» What you are asked to do
Read through the lines below for the string "semibold" and copy each one that has it.

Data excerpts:
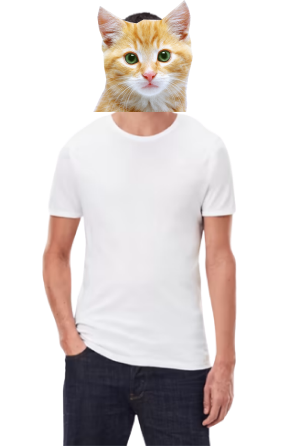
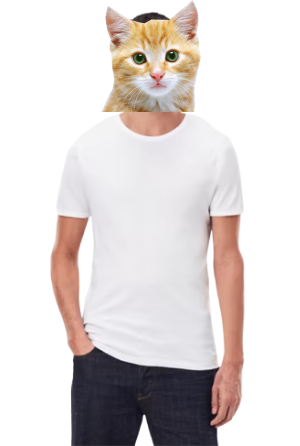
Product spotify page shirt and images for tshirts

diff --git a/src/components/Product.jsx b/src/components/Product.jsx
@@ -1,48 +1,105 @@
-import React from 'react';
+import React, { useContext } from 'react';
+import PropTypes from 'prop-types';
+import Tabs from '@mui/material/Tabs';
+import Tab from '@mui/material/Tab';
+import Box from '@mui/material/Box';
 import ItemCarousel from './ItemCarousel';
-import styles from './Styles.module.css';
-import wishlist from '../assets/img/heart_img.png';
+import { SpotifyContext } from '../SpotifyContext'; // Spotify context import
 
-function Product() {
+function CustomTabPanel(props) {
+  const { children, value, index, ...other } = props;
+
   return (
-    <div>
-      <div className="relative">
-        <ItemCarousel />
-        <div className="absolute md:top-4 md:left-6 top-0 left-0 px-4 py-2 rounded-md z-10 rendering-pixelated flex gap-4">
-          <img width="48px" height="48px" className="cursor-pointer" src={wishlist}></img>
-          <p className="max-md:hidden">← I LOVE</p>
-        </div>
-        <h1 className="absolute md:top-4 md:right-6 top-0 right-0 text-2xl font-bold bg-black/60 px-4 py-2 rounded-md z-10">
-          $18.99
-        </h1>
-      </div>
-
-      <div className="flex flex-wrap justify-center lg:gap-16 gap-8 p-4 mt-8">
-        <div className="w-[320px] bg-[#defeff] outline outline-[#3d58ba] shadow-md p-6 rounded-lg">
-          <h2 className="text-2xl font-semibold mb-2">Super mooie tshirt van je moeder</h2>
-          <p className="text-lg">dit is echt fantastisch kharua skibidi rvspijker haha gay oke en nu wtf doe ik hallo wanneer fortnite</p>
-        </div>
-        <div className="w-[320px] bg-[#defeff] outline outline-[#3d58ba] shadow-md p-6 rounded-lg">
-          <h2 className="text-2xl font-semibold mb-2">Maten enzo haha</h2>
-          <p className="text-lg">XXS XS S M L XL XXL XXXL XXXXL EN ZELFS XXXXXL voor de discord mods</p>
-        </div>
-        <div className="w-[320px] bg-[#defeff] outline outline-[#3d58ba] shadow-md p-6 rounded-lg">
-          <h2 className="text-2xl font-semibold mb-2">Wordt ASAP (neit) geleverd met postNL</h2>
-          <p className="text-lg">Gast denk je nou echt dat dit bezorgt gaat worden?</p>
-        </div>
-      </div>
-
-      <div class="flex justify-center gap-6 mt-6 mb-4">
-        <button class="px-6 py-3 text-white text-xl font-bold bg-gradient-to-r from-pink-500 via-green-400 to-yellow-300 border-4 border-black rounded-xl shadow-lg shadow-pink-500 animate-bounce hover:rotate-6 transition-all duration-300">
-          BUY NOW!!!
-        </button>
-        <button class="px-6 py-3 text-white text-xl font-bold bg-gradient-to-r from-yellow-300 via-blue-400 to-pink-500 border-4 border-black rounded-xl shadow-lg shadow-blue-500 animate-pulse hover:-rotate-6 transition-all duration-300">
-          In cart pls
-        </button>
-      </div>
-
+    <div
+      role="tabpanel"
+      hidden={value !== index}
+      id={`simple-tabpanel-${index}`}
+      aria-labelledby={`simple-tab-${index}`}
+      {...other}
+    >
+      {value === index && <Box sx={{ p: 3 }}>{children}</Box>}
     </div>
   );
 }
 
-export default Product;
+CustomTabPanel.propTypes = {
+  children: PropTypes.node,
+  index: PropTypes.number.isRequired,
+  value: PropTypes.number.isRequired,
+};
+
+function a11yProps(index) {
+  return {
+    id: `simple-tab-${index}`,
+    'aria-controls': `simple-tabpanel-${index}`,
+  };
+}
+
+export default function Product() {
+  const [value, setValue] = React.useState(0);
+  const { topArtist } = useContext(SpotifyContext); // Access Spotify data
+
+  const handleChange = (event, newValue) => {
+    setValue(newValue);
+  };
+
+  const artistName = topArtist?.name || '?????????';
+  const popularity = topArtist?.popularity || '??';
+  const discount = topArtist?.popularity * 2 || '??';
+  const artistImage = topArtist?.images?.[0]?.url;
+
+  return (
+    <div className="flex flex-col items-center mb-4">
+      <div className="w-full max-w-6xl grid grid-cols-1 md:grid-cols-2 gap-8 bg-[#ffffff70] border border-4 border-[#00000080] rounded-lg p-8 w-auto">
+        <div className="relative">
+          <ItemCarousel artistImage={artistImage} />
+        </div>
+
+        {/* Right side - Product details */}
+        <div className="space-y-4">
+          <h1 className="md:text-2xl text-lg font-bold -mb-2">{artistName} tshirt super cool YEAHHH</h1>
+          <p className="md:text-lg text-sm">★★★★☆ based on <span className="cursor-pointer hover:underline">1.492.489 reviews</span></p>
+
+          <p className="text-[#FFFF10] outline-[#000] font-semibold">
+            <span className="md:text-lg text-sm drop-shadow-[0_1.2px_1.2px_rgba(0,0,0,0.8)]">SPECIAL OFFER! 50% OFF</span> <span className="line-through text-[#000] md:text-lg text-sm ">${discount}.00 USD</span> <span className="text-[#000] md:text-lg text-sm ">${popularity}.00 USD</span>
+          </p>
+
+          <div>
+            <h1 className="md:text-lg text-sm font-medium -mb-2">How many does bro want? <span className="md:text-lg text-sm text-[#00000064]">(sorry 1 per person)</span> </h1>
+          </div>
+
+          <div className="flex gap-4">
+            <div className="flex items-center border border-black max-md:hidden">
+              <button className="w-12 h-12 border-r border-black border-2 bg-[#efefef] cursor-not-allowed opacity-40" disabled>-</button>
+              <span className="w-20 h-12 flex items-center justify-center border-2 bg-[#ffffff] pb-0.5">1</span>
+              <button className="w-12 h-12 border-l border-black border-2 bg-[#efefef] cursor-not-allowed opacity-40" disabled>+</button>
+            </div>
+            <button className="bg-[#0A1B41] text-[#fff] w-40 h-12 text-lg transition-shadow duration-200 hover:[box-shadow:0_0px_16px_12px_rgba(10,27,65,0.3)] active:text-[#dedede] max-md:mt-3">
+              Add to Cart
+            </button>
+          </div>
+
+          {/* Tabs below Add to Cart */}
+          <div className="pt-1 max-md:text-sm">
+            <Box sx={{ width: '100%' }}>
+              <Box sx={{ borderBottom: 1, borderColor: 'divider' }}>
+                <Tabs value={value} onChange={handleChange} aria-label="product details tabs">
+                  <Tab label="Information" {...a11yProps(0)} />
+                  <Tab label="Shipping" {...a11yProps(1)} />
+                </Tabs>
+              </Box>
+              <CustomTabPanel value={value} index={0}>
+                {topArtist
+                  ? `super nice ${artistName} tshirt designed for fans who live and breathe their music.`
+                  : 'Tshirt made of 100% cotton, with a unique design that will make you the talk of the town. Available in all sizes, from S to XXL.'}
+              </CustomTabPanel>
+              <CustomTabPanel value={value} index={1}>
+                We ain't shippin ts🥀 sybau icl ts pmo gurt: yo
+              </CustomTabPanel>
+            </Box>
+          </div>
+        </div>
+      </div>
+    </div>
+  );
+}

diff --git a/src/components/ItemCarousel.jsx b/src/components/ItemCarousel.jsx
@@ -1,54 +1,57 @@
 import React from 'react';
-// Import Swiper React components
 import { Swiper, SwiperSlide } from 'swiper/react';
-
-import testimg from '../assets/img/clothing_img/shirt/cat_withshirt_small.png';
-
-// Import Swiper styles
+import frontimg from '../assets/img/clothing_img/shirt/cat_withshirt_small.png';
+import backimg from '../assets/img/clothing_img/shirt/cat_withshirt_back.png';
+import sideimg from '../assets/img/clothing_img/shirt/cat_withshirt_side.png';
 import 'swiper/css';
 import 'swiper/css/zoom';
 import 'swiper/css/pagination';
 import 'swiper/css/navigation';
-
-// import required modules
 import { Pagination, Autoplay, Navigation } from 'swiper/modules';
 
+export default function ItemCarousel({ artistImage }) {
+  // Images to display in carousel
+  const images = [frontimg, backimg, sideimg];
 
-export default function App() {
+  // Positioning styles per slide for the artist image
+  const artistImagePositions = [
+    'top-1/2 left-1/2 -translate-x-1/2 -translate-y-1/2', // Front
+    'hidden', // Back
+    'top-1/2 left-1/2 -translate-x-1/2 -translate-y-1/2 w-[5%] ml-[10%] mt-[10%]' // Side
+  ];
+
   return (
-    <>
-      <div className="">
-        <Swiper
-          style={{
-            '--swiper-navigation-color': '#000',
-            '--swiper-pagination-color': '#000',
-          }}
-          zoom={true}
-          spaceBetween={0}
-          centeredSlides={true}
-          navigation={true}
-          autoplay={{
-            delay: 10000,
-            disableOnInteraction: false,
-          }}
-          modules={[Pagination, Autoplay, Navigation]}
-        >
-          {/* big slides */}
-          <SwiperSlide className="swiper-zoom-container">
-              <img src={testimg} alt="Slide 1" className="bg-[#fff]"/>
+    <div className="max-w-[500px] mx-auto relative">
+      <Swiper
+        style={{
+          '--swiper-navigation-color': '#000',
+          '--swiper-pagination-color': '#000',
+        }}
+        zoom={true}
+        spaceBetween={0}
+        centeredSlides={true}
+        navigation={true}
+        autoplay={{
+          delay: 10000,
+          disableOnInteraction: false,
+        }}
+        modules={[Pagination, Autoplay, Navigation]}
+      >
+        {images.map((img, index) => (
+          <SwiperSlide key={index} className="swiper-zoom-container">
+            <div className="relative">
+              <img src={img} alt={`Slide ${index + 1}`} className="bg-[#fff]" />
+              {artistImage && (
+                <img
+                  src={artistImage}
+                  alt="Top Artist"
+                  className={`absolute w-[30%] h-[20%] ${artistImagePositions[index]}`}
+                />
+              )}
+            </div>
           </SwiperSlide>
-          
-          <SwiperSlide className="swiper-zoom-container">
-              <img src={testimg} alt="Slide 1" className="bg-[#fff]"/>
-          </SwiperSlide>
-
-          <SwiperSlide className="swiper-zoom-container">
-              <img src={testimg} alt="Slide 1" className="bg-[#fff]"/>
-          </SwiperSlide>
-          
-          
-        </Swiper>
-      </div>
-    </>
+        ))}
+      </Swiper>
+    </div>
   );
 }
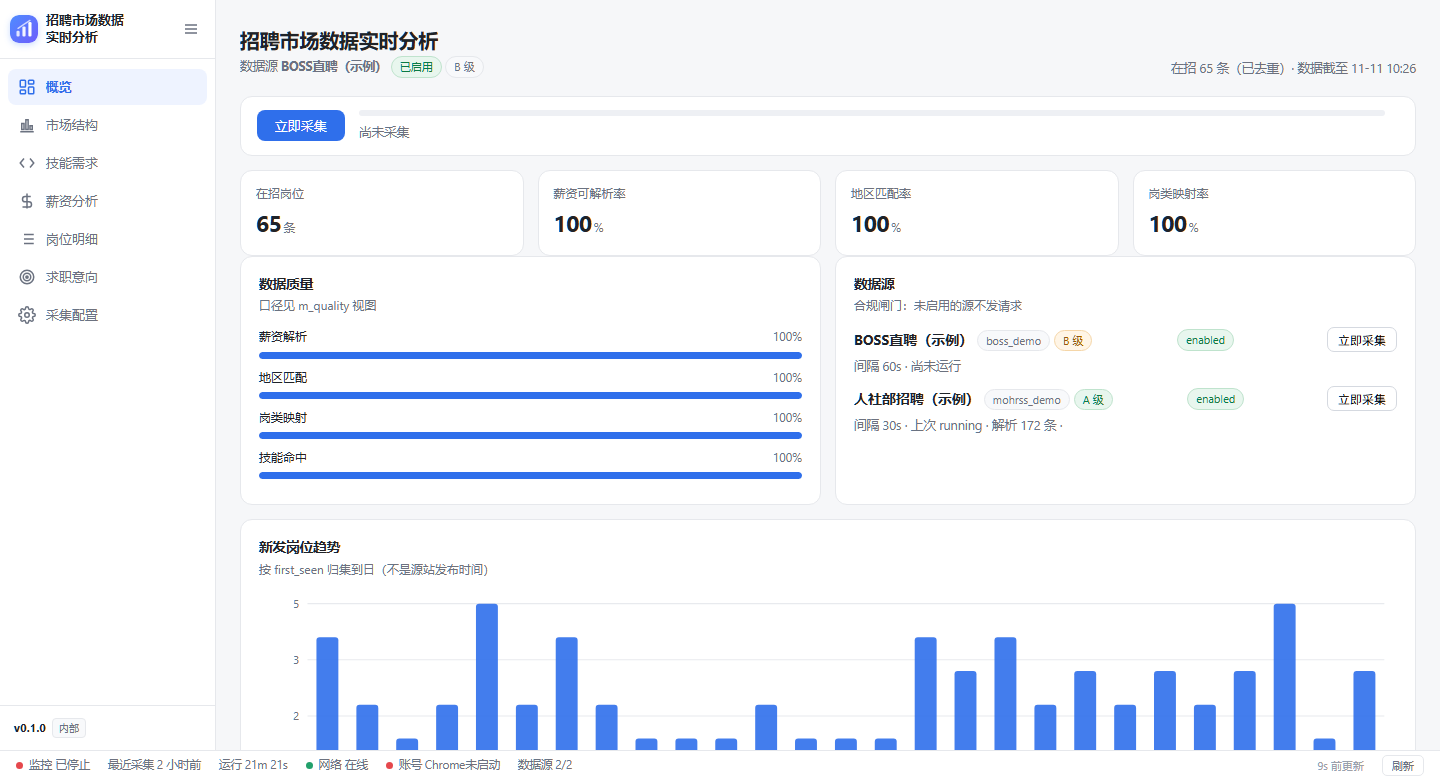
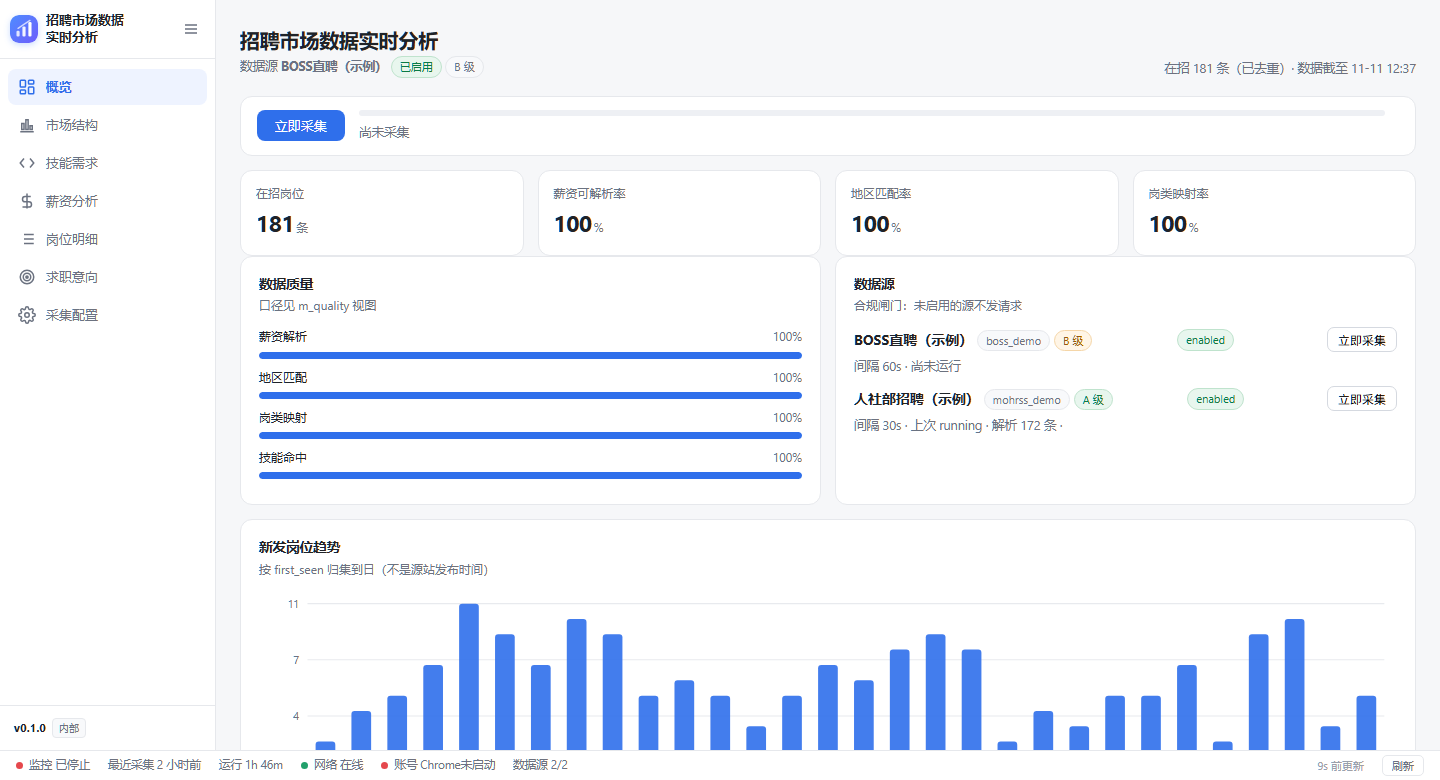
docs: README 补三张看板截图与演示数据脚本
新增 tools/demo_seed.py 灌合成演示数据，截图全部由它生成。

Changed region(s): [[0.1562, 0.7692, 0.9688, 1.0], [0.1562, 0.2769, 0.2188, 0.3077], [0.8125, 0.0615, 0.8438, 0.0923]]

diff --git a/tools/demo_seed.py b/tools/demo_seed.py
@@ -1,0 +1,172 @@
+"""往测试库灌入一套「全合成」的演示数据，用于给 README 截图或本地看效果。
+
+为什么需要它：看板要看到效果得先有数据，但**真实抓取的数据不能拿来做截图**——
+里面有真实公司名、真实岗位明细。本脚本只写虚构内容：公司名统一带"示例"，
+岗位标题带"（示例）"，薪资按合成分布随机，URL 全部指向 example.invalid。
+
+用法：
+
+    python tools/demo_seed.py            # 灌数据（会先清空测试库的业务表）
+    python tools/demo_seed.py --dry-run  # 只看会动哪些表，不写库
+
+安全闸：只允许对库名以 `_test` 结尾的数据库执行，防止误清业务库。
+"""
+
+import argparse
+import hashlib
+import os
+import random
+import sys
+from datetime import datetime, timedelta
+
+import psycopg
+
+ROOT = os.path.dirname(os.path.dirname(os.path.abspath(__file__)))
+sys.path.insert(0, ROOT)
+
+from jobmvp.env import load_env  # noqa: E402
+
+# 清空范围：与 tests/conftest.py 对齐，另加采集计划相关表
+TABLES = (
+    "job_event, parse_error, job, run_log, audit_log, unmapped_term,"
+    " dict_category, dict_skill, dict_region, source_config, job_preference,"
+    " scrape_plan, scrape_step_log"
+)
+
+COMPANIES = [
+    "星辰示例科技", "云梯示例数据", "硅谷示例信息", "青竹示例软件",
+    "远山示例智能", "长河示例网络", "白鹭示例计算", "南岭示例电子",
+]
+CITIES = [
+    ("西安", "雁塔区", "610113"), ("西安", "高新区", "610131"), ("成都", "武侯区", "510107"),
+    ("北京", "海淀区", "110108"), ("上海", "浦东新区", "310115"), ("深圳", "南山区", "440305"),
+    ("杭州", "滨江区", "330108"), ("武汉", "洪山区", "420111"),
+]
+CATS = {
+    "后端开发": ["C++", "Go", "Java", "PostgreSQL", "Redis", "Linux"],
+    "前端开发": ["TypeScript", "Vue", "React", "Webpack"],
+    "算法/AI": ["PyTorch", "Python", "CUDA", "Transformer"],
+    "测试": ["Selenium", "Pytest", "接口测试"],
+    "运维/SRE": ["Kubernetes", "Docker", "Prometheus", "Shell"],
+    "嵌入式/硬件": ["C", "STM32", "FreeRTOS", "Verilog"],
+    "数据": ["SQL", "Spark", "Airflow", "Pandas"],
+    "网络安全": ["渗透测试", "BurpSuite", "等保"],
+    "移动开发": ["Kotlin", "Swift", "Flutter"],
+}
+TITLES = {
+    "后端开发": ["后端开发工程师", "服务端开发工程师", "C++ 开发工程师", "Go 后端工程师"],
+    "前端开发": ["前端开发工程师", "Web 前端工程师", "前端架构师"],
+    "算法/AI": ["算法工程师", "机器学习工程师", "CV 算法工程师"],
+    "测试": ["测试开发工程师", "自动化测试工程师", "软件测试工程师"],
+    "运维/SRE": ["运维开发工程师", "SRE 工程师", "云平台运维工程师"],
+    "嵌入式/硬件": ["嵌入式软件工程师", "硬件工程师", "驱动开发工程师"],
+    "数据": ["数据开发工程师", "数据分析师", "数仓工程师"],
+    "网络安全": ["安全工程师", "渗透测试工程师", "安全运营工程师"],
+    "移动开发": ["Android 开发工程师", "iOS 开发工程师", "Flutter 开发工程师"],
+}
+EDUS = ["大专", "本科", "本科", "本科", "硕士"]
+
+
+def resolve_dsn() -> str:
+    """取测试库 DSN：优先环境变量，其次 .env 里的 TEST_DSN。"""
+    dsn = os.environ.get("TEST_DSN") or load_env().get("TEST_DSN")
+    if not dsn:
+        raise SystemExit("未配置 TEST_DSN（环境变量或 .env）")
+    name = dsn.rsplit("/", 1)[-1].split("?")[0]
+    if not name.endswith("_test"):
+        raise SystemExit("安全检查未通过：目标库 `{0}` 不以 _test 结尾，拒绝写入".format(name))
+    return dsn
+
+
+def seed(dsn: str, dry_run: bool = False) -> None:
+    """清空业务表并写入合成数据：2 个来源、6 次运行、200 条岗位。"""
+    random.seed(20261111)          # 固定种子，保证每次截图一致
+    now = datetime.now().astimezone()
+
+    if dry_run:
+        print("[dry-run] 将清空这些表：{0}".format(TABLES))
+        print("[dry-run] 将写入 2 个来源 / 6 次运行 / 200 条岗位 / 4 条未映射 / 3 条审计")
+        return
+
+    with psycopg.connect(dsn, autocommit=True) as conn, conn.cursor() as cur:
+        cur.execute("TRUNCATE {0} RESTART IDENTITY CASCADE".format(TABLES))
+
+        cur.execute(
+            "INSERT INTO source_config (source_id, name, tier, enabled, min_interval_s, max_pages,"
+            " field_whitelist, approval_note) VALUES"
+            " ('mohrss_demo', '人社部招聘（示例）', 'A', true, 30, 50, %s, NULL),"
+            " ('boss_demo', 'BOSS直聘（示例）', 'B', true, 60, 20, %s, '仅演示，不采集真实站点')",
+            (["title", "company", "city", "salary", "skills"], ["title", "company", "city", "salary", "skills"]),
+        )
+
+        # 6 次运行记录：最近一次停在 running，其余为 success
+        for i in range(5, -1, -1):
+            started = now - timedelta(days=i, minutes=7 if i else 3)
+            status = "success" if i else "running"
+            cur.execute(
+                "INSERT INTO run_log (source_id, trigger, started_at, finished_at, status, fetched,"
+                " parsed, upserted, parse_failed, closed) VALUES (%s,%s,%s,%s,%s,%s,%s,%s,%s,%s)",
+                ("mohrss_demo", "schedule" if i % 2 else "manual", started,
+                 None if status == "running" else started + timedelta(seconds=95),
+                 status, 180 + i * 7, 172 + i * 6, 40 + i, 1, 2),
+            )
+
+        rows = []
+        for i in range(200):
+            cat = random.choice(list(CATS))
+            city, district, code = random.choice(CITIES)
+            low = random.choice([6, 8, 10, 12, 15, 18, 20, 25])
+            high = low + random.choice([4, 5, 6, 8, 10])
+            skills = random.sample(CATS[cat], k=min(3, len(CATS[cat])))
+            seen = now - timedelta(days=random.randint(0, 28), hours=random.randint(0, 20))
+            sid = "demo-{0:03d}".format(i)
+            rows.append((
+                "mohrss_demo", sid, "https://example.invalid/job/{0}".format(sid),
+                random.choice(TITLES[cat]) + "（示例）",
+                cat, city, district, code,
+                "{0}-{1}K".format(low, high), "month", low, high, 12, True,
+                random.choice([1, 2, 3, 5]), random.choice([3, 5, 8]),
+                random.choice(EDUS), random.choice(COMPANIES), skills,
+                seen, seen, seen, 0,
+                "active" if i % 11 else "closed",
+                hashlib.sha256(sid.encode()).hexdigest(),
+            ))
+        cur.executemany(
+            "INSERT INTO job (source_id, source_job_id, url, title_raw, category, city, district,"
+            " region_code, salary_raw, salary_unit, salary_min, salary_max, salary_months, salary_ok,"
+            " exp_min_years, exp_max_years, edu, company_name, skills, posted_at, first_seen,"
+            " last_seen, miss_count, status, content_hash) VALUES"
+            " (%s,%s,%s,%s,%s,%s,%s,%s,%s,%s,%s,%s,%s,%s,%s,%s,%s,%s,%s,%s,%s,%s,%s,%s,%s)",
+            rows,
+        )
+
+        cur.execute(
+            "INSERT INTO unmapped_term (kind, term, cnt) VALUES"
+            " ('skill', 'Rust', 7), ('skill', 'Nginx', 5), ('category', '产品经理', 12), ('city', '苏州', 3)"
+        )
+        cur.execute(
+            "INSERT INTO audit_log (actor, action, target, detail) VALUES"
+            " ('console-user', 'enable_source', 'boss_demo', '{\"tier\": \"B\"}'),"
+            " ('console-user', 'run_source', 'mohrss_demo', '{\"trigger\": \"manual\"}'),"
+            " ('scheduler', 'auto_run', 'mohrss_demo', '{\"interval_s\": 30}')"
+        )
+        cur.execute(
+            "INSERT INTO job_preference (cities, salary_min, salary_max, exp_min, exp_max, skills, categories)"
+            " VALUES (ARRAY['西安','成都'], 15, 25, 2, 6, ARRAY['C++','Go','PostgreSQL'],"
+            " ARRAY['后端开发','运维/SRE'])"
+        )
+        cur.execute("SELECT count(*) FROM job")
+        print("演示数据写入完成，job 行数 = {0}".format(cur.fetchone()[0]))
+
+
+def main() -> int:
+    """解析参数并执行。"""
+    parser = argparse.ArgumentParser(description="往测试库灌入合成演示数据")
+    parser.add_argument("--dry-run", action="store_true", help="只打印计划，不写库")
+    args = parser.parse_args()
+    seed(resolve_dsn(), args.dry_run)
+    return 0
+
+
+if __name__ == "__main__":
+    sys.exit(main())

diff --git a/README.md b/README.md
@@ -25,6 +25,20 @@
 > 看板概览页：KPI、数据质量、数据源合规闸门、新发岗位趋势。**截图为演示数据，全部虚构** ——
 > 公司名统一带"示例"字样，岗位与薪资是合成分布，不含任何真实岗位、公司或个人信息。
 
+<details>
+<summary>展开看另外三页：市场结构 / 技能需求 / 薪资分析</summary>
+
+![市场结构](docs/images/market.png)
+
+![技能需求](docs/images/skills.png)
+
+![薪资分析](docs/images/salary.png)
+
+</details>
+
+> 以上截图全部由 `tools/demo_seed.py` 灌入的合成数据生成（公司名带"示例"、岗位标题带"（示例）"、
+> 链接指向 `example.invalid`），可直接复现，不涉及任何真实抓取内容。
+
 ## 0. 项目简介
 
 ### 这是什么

» Answer below
-          <h2 className="text-2xl font-semibold mb-2">Super mooie tshirt van je moeder</h2>
-          <h2 className="text-2xl font-semibold mb-2">Maten enzo haha</h2>
-          <h2 className="text-2xl font-semibold mb-2">Wordt ASAP (neit) geleverd met postNL</h2>
+          <p className="text-[#FFFF10] outline-[#000] font-semibold">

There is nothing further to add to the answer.